I make bold to say that the national question, which underwrote all other discourse for decades, has receded from the spotlight and the State has taken its place as the primary contradiction in Sri Lankan society. It is unnecessary to recount the bizarre degeneracy of regime and State at any length; it is the currency of daily conversation. Degradation of democracy, perversion of justice, crumbling law and order, profiting from drugs, and governance shoddier than at any previous time, all have surfaced jointly, worse than ever before. Finishing off the LTTE and Prabakaran and ending civil war and LTTE terrorism (Sate terror goes on) have morphed the political landscape.
However, the State is the central focus, not only because of this ongoing ruination, but also because of more ominous trends immanent in Lanka’s regime. What does the political state of play portend for when Rajapakse or the UPFA lose elections and have to relinquish power? Nothing is more dangerous than a cornered animal, none more perilous than a fugitive fearful of termination. I speak not of the inevitability of future elections rigged for eternal UPFA victory. No, it’s more perilous; the powers that be are predisposed to putsches and coups rather than the lawful transfer of power. You think my fears excessive? Or maybe you will live to call them prophetic!
Transition of power is deadly for a regime with too much to conceal and will be prevented by force when rigging becomes inadequate. How many times has history taught this lesson and in how many places? Mubarak, Gadaffi and now Assad had no other choice than to call out the troops or face the hangman? They conspired against democracy hoping to rob the hangman of his fee.
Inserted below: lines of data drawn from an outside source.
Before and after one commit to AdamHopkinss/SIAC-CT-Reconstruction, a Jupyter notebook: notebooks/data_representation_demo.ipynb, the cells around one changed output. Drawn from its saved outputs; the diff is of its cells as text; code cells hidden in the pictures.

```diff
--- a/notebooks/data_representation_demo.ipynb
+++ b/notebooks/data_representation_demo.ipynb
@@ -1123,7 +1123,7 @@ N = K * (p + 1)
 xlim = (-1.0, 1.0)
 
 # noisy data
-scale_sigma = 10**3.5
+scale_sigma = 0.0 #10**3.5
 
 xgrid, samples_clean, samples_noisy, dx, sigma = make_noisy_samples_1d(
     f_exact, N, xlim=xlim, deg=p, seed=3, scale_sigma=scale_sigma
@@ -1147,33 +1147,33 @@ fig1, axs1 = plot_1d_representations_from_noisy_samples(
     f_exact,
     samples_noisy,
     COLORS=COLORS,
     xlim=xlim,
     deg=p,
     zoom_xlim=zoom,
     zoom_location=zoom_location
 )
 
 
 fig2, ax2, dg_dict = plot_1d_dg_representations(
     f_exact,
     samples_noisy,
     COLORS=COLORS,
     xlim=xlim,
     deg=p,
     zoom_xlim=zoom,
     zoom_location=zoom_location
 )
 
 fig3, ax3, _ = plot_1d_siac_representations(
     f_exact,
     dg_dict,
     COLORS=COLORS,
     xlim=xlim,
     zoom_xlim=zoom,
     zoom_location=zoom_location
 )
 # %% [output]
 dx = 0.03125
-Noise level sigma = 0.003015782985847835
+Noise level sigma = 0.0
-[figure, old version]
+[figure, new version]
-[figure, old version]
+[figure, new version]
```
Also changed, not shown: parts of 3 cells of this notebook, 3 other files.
Sri Lanka is staring into a future starker than ever before in its 65 post-independence years. History has shown that even insane rulers cannot be ousted by internal strife alone after they score big military victories over hated enemies. The threat can be defeated only by an alliance of an awakened populace with a democratic international community, but that’s a topic for another day.
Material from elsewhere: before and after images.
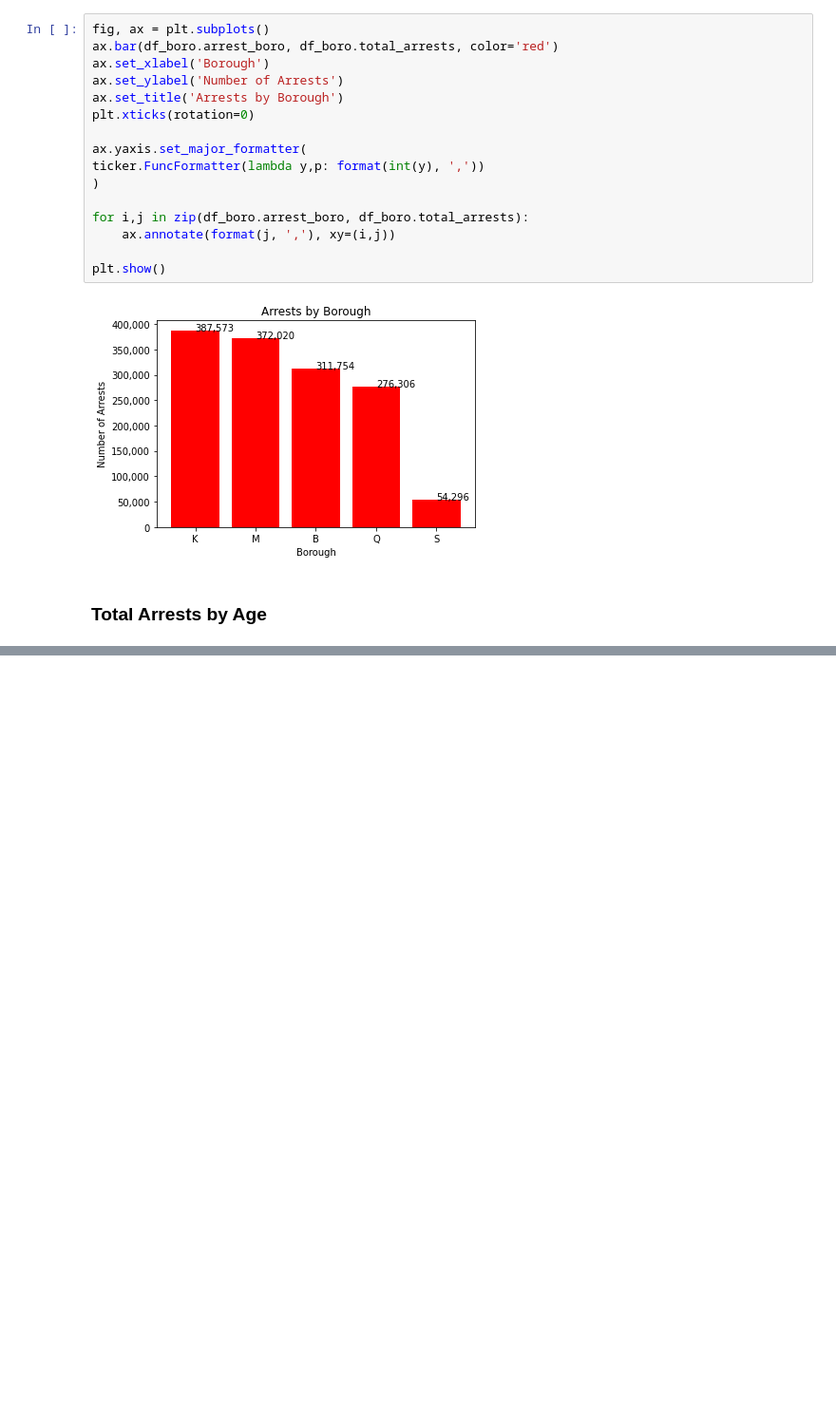
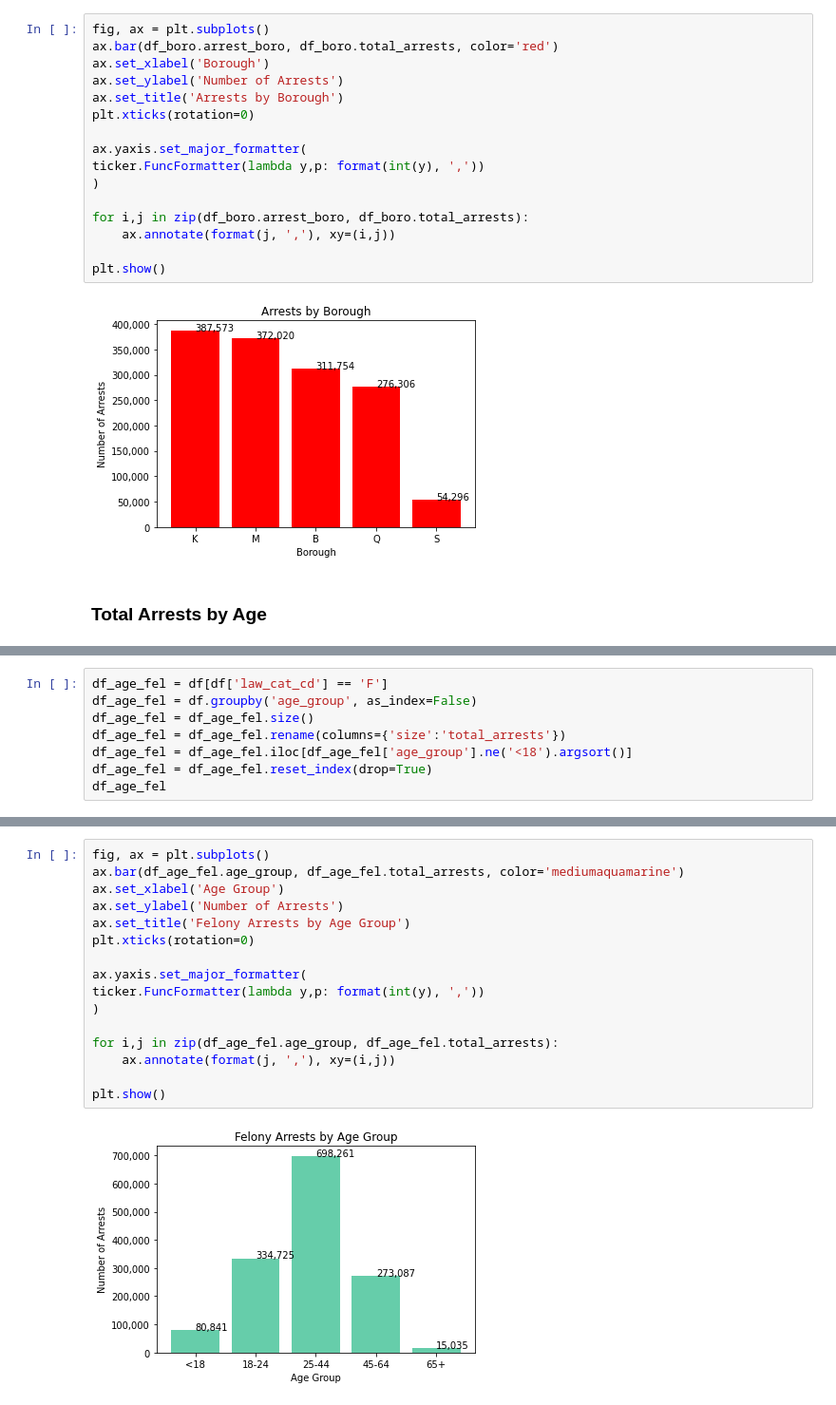
Before and after one commit to AmitSamra/NYC_Crime, a Jupyter notebook: nyc_crime_python.ipynb, the cells around one changed output, grey strips where cells are left out. Shown at 95% size. Drawn from its saved outputs; the diff is of its cells as text; blank space fills up the shorter version.

```diff
--- a/nyc_crime_python.ipynb
+++ b/nyc_crime_python.ipynb
@@ -717,0 +721,8 @@ plt.show()
+# %%
+df_age_fel = df[df['law_cat_cd'] == 'F']
+df_age_fel = df.groupby('age_group', as_index=False)
+df_age_fel = df_age_fel.size()
+df_age_fel = df_age_fel.rename(columns={'size':'total_arrests'})
+df_age_fel = df_age_fel.iloc[df_age_fel['age_group'].ne('<18').argsort()]
+df_age_fel = df_age_fel.reset_index(drop=True)
+df_age_fel
@@ -717,0 +736,18 @@ plt.show()
+# %%
+fig, ax = plt.subplots()
+ax.bar(df_age_fel.age_group, df_age_fel.total_arrests, color='mediumaquamarine')
+ax.set_xlabel('Age Group')
+ax.set_ylabel('Number of Arrests')
+ax.set_title('Felony Arrests by Age Group')
+plt.xticks(rotation=0)
+
+ax.yaxis.set_major_formatter(
+ticker.FuncFormatter(lambda y,p: format(int(y), ','))
+)
+
+for i,j in zip(df_age_fel.age_group, df_age_fel.total_arrests):
+    ax.annotate(format(j, ','), xy=(i,j))
+
+plt.show()
+# %% [output]
+[figure, added]
```
Also changed, not shown: parts of 4 cells of this notebook.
Ironic out verbal contortions
There is one bit of verbal jugglery in TNA-Sampanthan lexicography that needs ironing out. If the Tamils are denied “internal self-determination” the time will come when they will seek “external self-determination” they contort. For heaven’s sake, there is only plain vanilla self-determination in respect of minority nations, and not a multitude of flavours thereof. I have met and heard RS a few times; he has a sharp and logical mind and speaks with clarity; so why this verbal jumble? What he means is perfectly clear: Either it is devolution and self-administration; otherwise it will be the exercise of the right to plain vanilla self-determination, including the right to secede. Plain and simple that’s what he means and it’s obvious, logical and correct. I might add, on my own bat, that all nations, Lanka’s Tamils and India’s Kashmiris included, are morally entitled to it.
The verbal gymnastics finds its way in because nationalist hotheads in the Tamil community can’t do with devolution and self-administration unless it’s dressed up in the garments of ‘internal self-determination’. Conversely one dare not speak of ‘including the right to secession’ without being marched off by Lanka’s Sinhala-Buddhist state and tried for treason. In this context, these verbal contortions are forgivable. I only want to spell it out in plain language for the benefit of simple readers of common English.
South Asia Analysis